Sexual orientation: Know that there're choices

I believe in offering individuals with same-sex attraction a choice. Why?

As a psychologist working in a general practice, I have seen a range of clients struggling with issues of sexuality and identity. Some are youth, attending at their parents' request. Others are driven to "see someone" because they have failed to find answers on their own.

The role of the therapist is not so much to provide immediate answers or to "tell you what to do". It is to help one understand and work out the answers for oneself.

To this end, we identify issues, explore concerns, acknowledge feelings, discuss options and examine consequences. We might personally have an opinion about what would be "best" for our clients, but we remain clear that it is ultimately not our choice to make.

Any therapy that insists on change and is forcibly imposed on the individual is clearly harmful.

However, to deny even a possibility of change, particularly where change is desired, can be just as damaging.

The move to legislate against the practice of "conversion therapy" - defined mainly by its end goal of change, rather than any specific methodology - for individuals under 18 in certain American states was ostensibly to protect lesbian, gay, bisexual and transgender youth.

However, more than one commentator has noted that it leaves youth who are ambivalent about their sexual orientation without recourse, and any professional who even begins to enter into a discussion on alternatives to embracing one's same-sex attraction is at risk of prosecution.

Psychotherapy is founded on the belief that change is possible, and that it is made possible through insight, understanding and the human ability to choose.

The choice before individuals struggling with same-sex attraction is not so much to be gay or not gay, to have or not have certain feelings, but to decide what to do with the feelings that they do have.

With the experiences of others as reference points, we in Singapore have the opportunity to more clearly define the rules of engagement to benefit those in need of help.

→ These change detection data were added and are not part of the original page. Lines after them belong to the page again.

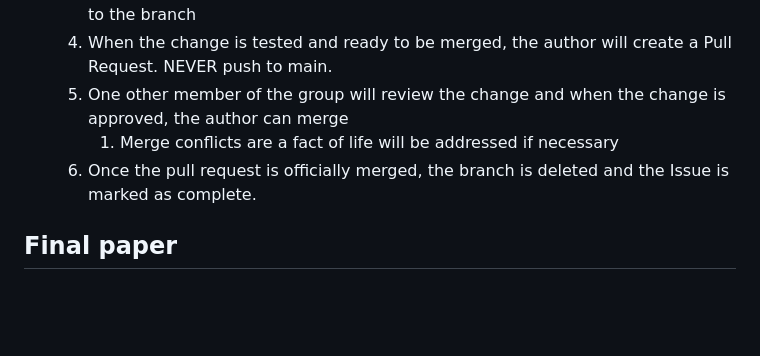
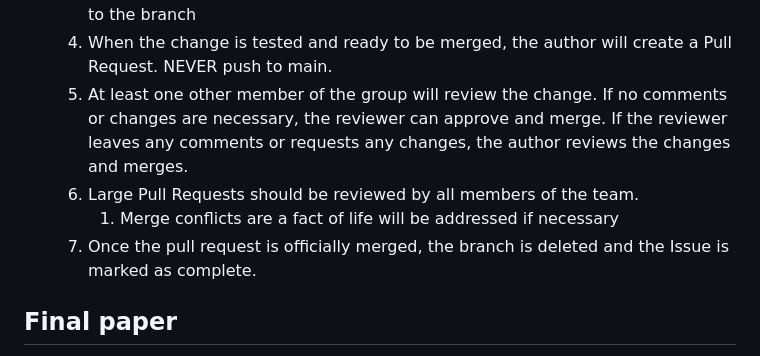
Before and after one commit to sds-capstone/ctmirror-f26, a Markdown page: README.md, the part around the change. GitHub-like rendering; blank space fills up the shorter version.

Commit message:
changed group norms

```diff
--- a/README.md
+++ b/README.md
@@ -28,9 +28,10 @@
     2. Creation of a separate branch linked with this Issue
     3. Frequent incremental commits of the work needed to address this Issue, pushed to the branch
     4. When the change is tested and ready to be merged, the author will create a Pull Request. NEVER push to main.
-    5. One other member of the group will review the change and when the change is approved, the author can merge
+    5. At least one other member of the group will review the change. If no comments or changes are necessary, the reviewer can approve and merge. If the reviewer leaves any comments or requests any changes, the author reviews the changes and merges.
+    6. Large Pull Requests should be reviewed by all members of the team.
         1. Merge conflicts are a fact of life will be addressed if necessary
-    6. Once the pull request is officially merged, the branch is deleted and the Issue is marked as complete.
+    7. Once the pull request is officially merged, the branch is deleted and the Issue is marked as complete.
 
 
 ## Final paper
```
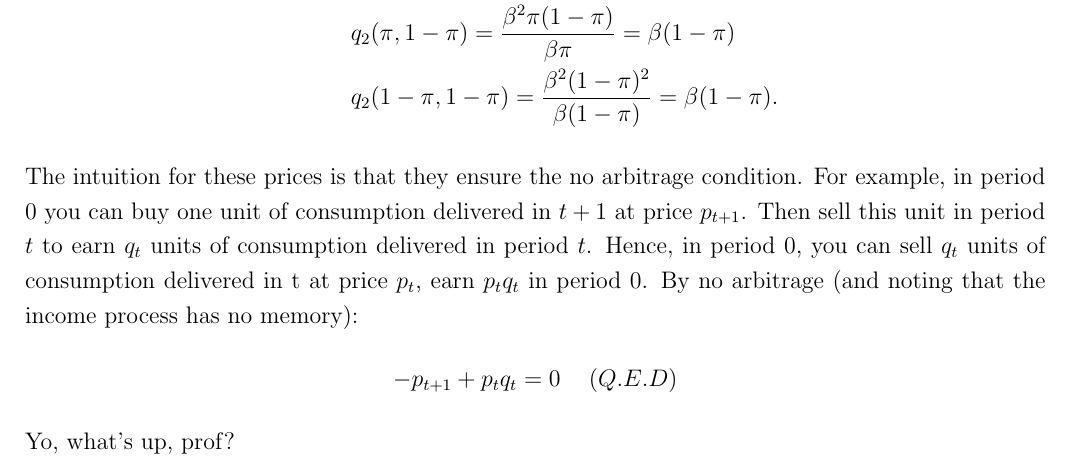
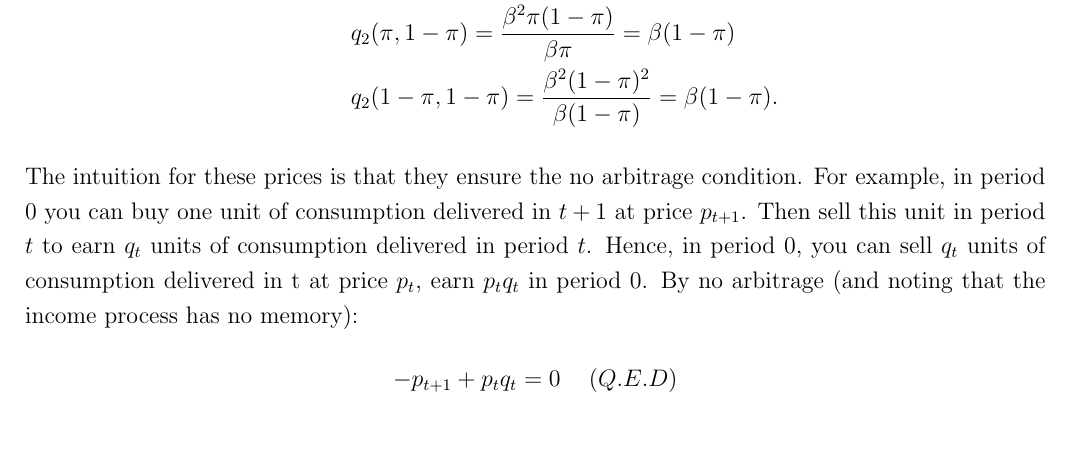
Before and after one commit to celinaproffen/Public_Finance_Macro, a LaTeX document (PS1_davide.tex): part of page 9 of 9, cut so that both start at the same text. Compiled offline with pdfLaTeX.

Commit message:
Update PS1_davide.tex

```diff
--- a/PS1_davide.tex
+++ b/PS1_davide.tex
@@ -381,5 +381,4 @@ The intuition for these prices is that they ensure the no arbitrage condition. F
 \begin{equation*}
     -p_{t+1}+p_tq_t=0 \hspace{5mm}(Q.E.D)
 \end{equation*}
-Yo, what's up, prof?
 \end{document}
```
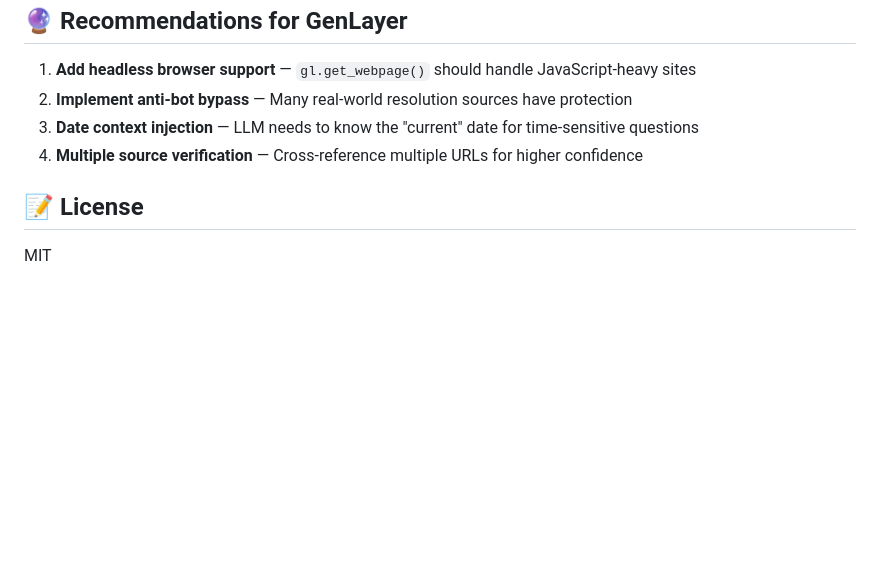
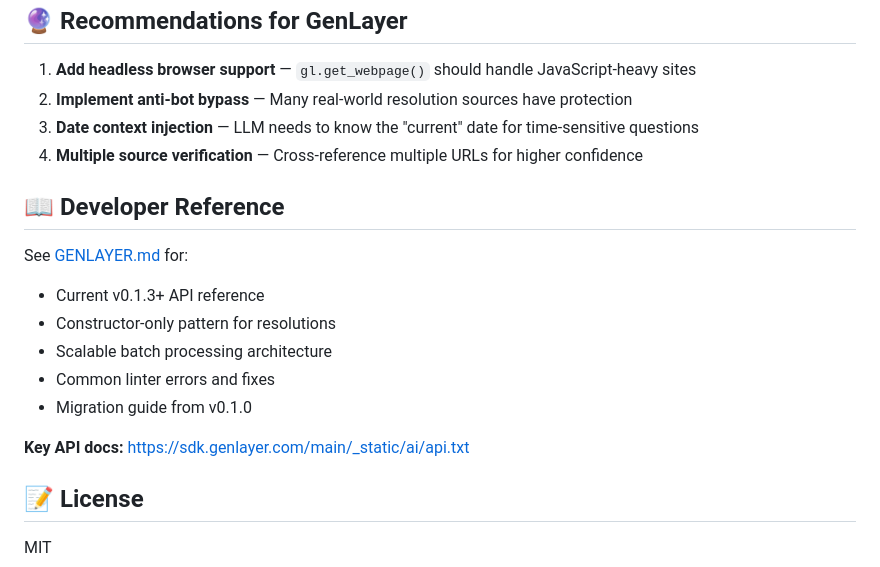
Before and after one commit to Joaclaw/genlayer-benchmark, a Markdown page: README.md, the part around the change. GitHub-like rendering; blank space fills up the shorter version.

Commit message:
Add GENLAYER.md reference with v0.1.3+ API, linter errors, scalable resolution patterns

```diff
--- a/README.md
+++ b/README.md
@@ -75,6 +75,17 @@ npm run dashboard
 3. **Date context injection** — LLM needs to know the "current" date for time-sensitive questions
 4. **Multiple source verification** — Cross-reference multiple URLs for higher confidence
 
+## 📖 Developer Reference
+
+See [GENLAYER.md](./GENLAYER.md) for:
+- Current v0.1.3+ API reference
+- Constructor-only pattern for resolutions
+- Scalable batch processing architecture
+- Common linter errors and fixes
+- Migration guide from v0.1.0
+
+**Key API docs:** https://sdk.genlayer.com/main/_static/ai/api.txt
+
 ## 📝 License
 
 MIT
```
Also changed, not shown: GENLAYER.md (added, +384 -0 lines).
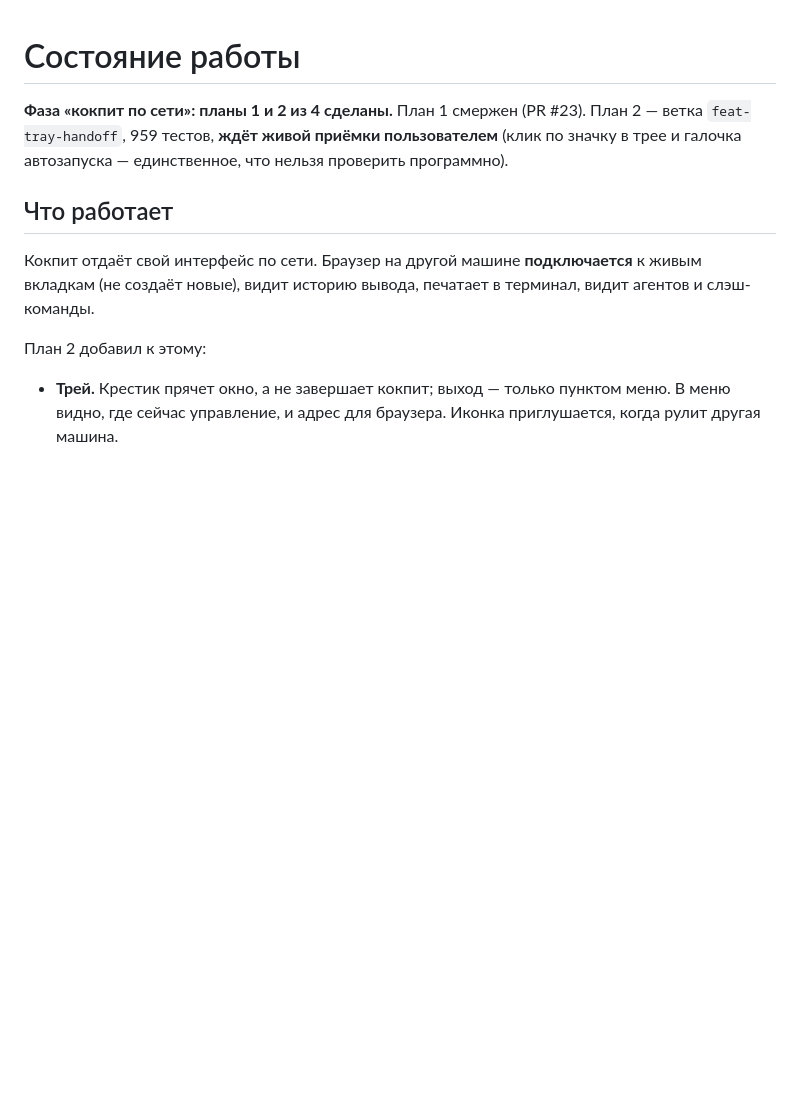
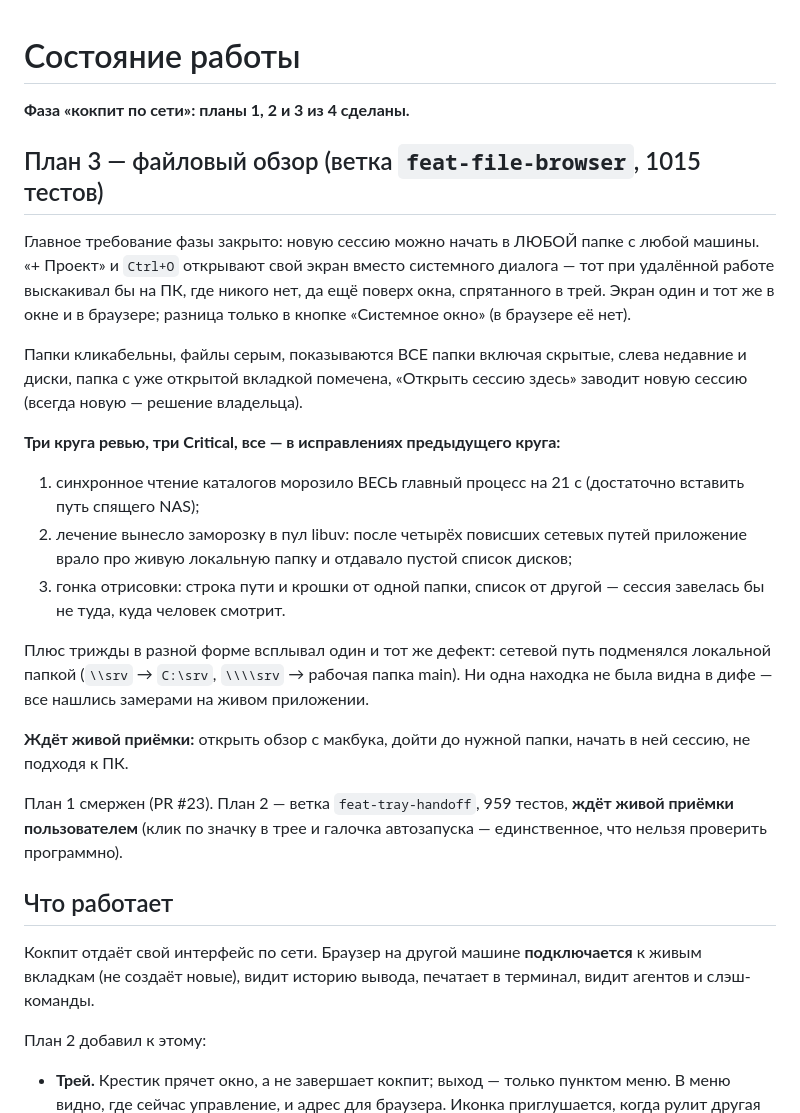
Before and after one commit to lunev51/claude-cockpit, a Markdown page: PROGRESS.md, the part around the change. GitHub-like rendering; blank space fills up the shorter version.

Commit message:
docs: план 3 сделан, ждет живой приемки

```diff
--- a/PROGRESS.md
+++ b/PROGRESS.md
@@ -1,6 +1,36 @@
 # Состояние работы
 
-**Фаза «кокпит по сети»: планы 1 и 2 из 4 сделаны.**
+**Фаза «кокпит по сети»: планы 1, 2 и 3 из 4 сделаны.**
+
+## План 3 — файловый обзор (ветка `feat-file-browser`, 1015 тестов)
+
+Главное требование фазы закрыто: новую сессию можно начать в ЛЮБОЙ папке с
+любой машины. «+ Проект» и `Ctrl+O` открывают свой экран вместо системного
+диалога — тот при удалённой работе выскакивал бы на ПК, где никого нет, да ещё
+поверх окна, спрятанного в трей. Экран один и тот же в окне и в браузере;
+разница только в кнопке «Системное окно» (в браузере её нет).
+
+Папки кликабельны, файлы серым, показываются ВСЕ папки включая скрытые,
+слева недавние и диски, папка с уже открытой вкладкой помечена, «Открыть
+сессию здесь» заводит новую сессию (всегда новую — решение владельца).
+
+**Три круга ревью, три Critical, все — в исправлениях предыдущего круга:**
+1. синхронное чтение каталогов морозило ВЕСЬ главный процесс на 21 с
+   (достаточно вставить путь спящего NAS);
+2. лечение вынесло заморозку в пул libuv: после четырёх повисших сетевых путей
+   приложение врало про живую локальную папку и отдавало пустой список дисков;
+3. гонка отрисовки: строка пути и крошки от одной папки, список от другой —
+   сессия завелась бы не туда, куда человек смотрит.
+
+Плюс трижды в разной форме всплывал один и тот же дефект: сетевой путь
+подменялся локальной папкой (`\\srv` → `C:\srv`, `\\\\srv` → рабочая папка
+main). Ни одна находка не была видна в дифе — все нашлись замерами на живом
+приложении.
+
+**Ждёт живой приёмки:** открыть обзор с макбука, дойти до нужной папки,
+начать в ней сессию, не подходя к ПК.
+
+
 План 1 смержен (PR #23). План 2 — ветка `feat-tray-handoff`, 959 тестов,
 **ждёт живой приёмки пользователем** (клик по значку в трее и галочка автозапуска —
 единственное, что нельзя проверить программно).
```
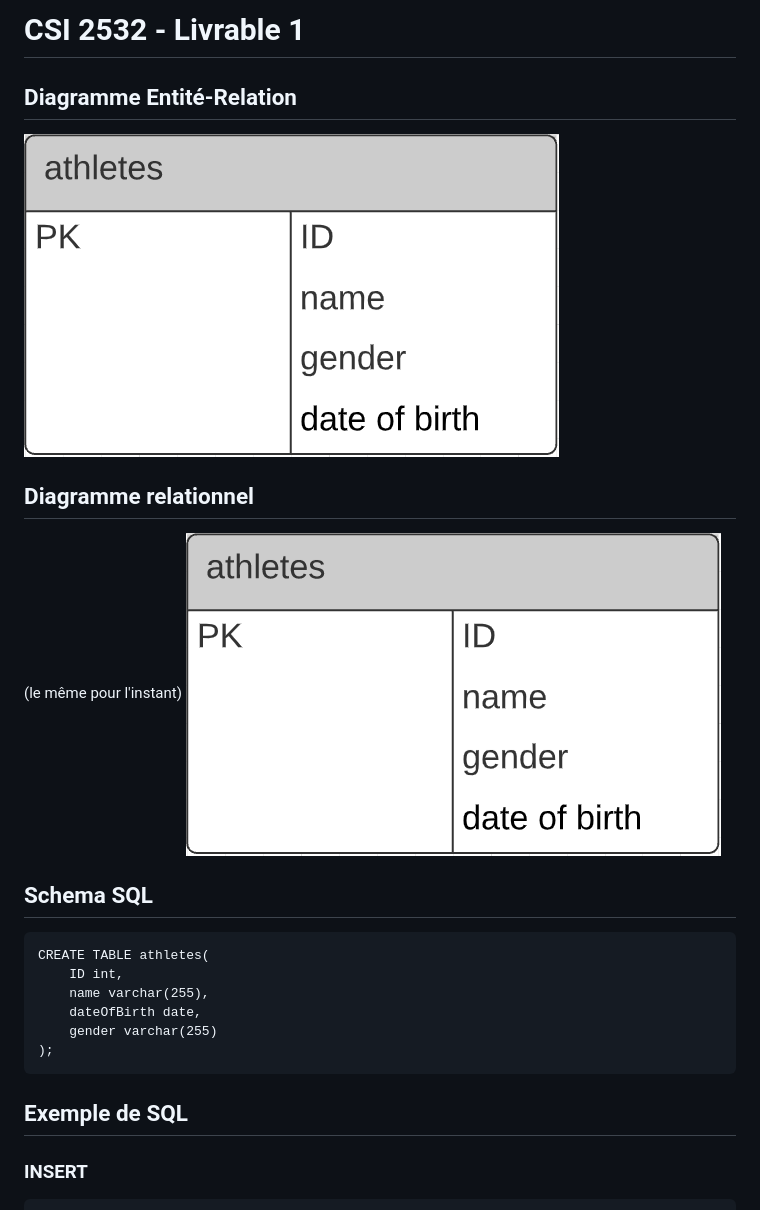
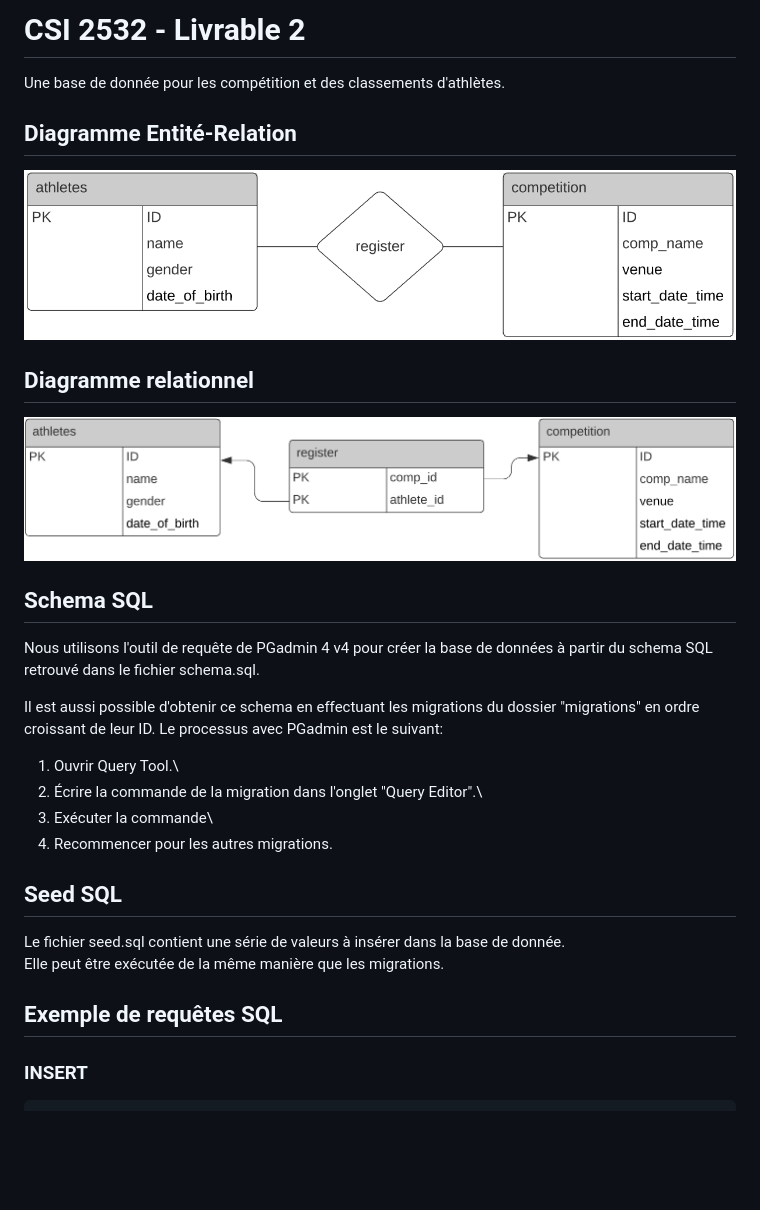
Before and after one commit to Arlolic/ProjetCSI2532, a Markdown page: README.md, the part around the change. Rendered like a GitHub page; pictures changed too: diagram1.PNG (deleted), diagrams/ER_livrable2.PNG (added), diagrams/RM_livrable2.PNG (added); blank space fills up the shorter version.

Commit message:
updated README.md and seed.sql

````diff
--- a/README.md
+++ b/README.md
@@ -1,27 +1,35 @@
-# CSI 2532 - Livrable 1
+# CSI 2532 - Livrable 2
+
+Une base de donnée pour les compétition et des classements d'athlètes.
+<h2>Diagramme Entité-Relation</h2>
+
+![ER_livrable2](diagrams/ER_livrable2.PNG)
+
+<h2>Diagramme relationnel</h2>
+
+![RM_livrable2](diagrams/RM_livrable2.PNG)
 
 
-<h2>Diagramme Entité-Relation</h2>
-
-![diagram1](diagram1.PNG)
-<h2>Diagramme relationnel</h2>
-
-(le même pour l'instant)
-![diagram1](diagram1.PNG)
 
 <h2>Schema SQL</h2>
 
-```
-CREATE TABLE athletes(
-	ID int,
-	name varchar(255),
-	dateOfBirth date,
-	gender varchar(255)
-);
-```
+Nous utilisons l'outil de requête de PGadmin 4 v4 pour créer la base de données à partir du schema SQL retrouvé dans le fichier schema.sql.
 
-<h2>Exemple de SQL</h2>
+Il est aussi possible d'obtenir ce schema en effectuant les migrations du dossier "migrations" en ordre croissant de leur ID. Le processus avec PGadmin est le suivant:
 
+1. Ouvrir Query Tool.\
+2. Écrire la commande de la migration dans l'onglet "Query Editor".\
+3. Exécuter la commande\
+4. Recommencer pour les autres migrations.
+
+
+
+<h2>Seed SQL</h2>
+
+Le fichier seed.sql contient une série de valeurs à insérer dans la base de donnée.\
+Elle peut être exécutée de la même manière que les migrations.
+
+<h2>Exemple de requêtes SQL</h2>
 
 <h3>INSERT</h3>
 
````
Also changed, not shown: 11 other files.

An individual distressed by his or her sexual orientation deserves the right to know that there are choices, even as the difficulty - some would argue impossibility - of change needs to be spelt out.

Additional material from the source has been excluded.